It’s a momentous week for the sector. This Tuesday MPs will vote on smoking legislation that will shape operating strategies across the eating and drinking out market. It is a free vote – as much as any such vote is free. Consequently it has been a busy period for political lobbyists. The overwhelming impression from conversations I had at the weekend with several senior people close to the situation is that it will be an extremely tight process – too tight to call. One lobbyist told me that there was only 10 or possibly 15 votes in it. There are three outcomes possible: a complete ban; a ban with exemptions for private members clubs; or a ban with exemptions for private members’ clubs and pubs that do not serve food. The move to apply different laws to pubs that serve food to those that do not is nonsense – something now widely accepted. But this looks to be the least likely result of the three. Whether private members’ clubs will be included in a smoking ban is less easy to predict, and where the lobbyists have been putting in the hard miles. It is time for a bit of clarity on this issue. Arguments in favour of such an exemption largely centre on the notion that private members’ clubs – because they are private – should not be subject to the same laws affecting public places. But private members’ clubs are not private at all. The original proposal to allow such clubs to continue happily in a fug of smoke was a cynical move by a government desperate to appease a portion of traditional voters. In vast areas of the UK, private members’ clubs are basically the local public house and are very real competition to swathes of pubs. They are pubs by another name and the statistics bear it out. There are 20,000 private members’ clubs in the UK – employing 200,000 staff – which each year sell 1.2bn pints of beer. According to AC Nielson one in five (19%) of alcoholic drinks sold in the UK is sold in a private members’ club. According to Experian 86% of UK pubs have a private members’ club within a one-mile radius and research suggests one third of licensees believe they would lose 40% of their customers to a club in the event of a such a ban. They certainly are not – and should not – be exempt from health laws protecting workers. All clubs are workplaces and as such are subject to the provisions of the Health and Safety at Work Act 1974. If this is really about people’s health, and seeing as this legislation was put forward in a health bill, let’s assume it is, then workers in members’ clubs are entitled not to be harmed by the actions of others, like every other person who goes to a public place of work.

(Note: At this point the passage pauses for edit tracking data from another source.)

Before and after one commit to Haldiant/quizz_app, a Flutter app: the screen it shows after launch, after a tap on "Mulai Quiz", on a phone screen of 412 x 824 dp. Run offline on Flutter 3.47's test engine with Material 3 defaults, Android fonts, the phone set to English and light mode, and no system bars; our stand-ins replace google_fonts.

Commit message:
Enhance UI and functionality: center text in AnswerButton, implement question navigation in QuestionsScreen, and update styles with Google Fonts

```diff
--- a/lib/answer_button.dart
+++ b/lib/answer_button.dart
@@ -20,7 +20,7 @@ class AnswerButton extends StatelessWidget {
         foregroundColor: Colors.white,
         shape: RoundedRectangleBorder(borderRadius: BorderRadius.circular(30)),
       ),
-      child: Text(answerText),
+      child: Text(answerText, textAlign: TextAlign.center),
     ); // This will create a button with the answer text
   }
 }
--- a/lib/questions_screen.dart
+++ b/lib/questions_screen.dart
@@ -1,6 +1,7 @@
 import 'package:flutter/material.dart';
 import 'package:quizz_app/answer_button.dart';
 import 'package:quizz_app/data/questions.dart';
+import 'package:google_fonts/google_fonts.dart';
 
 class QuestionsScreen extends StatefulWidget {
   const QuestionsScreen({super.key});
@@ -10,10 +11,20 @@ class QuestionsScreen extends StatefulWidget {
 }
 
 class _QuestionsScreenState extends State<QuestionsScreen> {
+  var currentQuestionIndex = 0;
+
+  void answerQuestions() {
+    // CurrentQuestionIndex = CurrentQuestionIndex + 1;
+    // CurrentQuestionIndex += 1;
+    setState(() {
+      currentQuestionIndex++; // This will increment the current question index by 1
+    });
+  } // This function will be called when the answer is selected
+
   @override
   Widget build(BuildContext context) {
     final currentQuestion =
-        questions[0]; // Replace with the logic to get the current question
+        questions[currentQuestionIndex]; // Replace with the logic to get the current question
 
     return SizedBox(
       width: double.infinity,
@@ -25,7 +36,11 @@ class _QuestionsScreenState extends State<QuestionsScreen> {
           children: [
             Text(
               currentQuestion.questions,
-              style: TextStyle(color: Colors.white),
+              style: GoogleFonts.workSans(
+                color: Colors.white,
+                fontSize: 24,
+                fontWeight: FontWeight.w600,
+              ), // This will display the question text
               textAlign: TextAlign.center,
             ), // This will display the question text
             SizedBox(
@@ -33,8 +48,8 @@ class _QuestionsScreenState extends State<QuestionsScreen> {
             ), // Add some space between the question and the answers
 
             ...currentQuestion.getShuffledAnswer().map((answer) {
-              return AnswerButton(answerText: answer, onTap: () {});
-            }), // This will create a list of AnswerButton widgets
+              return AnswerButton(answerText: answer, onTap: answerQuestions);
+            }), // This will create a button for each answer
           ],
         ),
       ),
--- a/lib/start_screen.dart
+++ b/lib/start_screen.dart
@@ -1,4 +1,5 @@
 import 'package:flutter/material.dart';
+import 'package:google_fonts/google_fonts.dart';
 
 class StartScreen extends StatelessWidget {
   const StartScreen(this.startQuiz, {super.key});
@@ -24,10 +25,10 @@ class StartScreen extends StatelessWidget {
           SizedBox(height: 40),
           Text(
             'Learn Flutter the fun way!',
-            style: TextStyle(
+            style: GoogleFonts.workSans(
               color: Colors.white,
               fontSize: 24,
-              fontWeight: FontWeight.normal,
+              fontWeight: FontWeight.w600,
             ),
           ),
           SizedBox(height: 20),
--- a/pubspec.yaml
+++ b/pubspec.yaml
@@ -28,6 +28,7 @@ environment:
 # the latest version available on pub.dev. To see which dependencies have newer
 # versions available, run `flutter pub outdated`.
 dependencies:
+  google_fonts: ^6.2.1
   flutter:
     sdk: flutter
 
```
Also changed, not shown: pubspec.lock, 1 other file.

As a lucid campaigning letter from the Chartered Institute of Environmental Health pointed out last week “no worker in any workplace should have their health undermined simply to keep their job”. By the very nature of members’ clubs, workers can often experience the greatest levels of exposure to secondhand smoke. There is no scientifically safe exposure level. Certainty that an employer has fulfilled its obligations to its staff can only come through the complete separation of workers and smokers. And achieving the separation of smokers and employees is what this is all about. It is why a range of countries such as Ireland, Italy and Sweden have banned smoking in bars. It is unthinkable that politicians may tomorrow vote in favour of such an exemption. It will put thousands of pubs at a competitive disadvantage but more importantly it has the potential to leave private members’ clubs open to private actions by staff whose health is damaged by such a policy. It is time to bite the bullet. A smoking ban will still represent a huge challenge for the hospitality industry but it is entitled to tackle the issue without direct competitors holding an illogical and detrimental commercial advantage.